*Version comparison data*:
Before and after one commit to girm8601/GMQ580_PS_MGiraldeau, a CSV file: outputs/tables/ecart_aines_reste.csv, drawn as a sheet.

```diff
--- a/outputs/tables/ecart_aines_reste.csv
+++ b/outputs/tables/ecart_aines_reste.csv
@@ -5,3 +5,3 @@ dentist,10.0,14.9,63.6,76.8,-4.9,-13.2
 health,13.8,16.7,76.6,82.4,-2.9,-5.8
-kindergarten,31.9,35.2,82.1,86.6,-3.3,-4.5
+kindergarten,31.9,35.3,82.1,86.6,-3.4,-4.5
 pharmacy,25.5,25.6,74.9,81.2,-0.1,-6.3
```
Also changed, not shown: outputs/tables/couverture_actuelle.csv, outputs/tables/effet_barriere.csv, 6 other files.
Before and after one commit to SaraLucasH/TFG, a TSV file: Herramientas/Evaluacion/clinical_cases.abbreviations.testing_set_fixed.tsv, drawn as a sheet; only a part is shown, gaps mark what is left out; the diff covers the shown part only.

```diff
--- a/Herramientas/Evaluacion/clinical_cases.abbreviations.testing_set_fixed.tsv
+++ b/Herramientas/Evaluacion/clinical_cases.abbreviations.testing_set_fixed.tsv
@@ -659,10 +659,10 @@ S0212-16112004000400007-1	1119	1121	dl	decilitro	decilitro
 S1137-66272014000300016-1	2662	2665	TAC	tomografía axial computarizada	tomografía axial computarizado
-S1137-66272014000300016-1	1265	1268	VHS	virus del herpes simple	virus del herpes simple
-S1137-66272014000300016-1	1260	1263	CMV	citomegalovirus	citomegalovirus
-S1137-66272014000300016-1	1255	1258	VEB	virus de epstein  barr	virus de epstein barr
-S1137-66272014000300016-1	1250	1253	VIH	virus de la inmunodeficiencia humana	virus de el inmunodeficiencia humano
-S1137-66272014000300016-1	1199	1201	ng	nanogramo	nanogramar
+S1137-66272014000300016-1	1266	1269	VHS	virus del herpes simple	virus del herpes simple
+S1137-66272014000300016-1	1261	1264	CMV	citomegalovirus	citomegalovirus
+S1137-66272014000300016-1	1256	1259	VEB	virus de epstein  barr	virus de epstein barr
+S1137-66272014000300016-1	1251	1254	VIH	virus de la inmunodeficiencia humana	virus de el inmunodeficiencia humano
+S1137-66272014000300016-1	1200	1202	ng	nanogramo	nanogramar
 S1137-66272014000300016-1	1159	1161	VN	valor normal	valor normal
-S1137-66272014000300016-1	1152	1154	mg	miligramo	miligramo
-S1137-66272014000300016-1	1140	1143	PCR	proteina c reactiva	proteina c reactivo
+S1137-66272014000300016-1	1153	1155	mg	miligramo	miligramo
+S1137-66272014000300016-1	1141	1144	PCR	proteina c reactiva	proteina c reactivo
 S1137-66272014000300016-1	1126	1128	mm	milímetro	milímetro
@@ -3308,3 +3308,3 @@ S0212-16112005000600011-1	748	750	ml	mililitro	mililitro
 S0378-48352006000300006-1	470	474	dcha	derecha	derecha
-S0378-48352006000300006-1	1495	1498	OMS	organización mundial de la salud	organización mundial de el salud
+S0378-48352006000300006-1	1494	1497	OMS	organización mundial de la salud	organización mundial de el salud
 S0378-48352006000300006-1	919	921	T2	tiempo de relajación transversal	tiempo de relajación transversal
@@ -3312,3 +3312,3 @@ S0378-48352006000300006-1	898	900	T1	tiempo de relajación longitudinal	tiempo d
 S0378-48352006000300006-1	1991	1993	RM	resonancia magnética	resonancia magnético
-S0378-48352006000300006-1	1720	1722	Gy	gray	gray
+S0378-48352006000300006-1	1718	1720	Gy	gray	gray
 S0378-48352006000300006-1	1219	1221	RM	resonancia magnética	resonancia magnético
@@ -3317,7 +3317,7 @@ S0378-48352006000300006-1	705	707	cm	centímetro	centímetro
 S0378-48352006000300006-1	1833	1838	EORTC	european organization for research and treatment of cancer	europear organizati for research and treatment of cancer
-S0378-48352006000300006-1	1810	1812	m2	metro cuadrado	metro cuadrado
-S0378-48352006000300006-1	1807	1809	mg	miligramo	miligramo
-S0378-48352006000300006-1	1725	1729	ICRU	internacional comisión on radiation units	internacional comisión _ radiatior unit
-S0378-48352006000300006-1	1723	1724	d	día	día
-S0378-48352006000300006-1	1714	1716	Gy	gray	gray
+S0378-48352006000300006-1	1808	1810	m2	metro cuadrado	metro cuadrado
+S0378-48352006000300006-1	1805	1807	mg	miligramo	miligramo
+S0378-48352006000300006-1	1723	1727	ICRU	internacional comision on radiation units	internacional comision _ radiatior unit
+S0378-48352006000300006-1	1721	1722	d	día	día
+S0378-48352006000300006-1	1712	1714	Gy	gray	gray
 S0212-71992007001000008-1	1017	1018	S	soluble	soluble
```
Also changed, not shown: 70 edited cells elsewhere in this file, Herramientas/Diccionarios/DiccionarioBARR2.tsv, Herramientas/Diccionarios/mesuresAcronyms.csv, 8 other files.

*Exercise objective*: Every line above that holds the word "files" needs to be copied.

*Result of this exercise*:
Also changed, not shown: outputs/tables/couverture_actuelle.csv, outputs/tables/effet_barriere.csv, 6 other files.
Also changed, not shown: 70 edited cells elsewhere in this file, Herramientas/Diccionarios/DiccionarioBARR2.tsv, Herramientas/Diccionarios/mesuresAcronyms.csv, 8 other files.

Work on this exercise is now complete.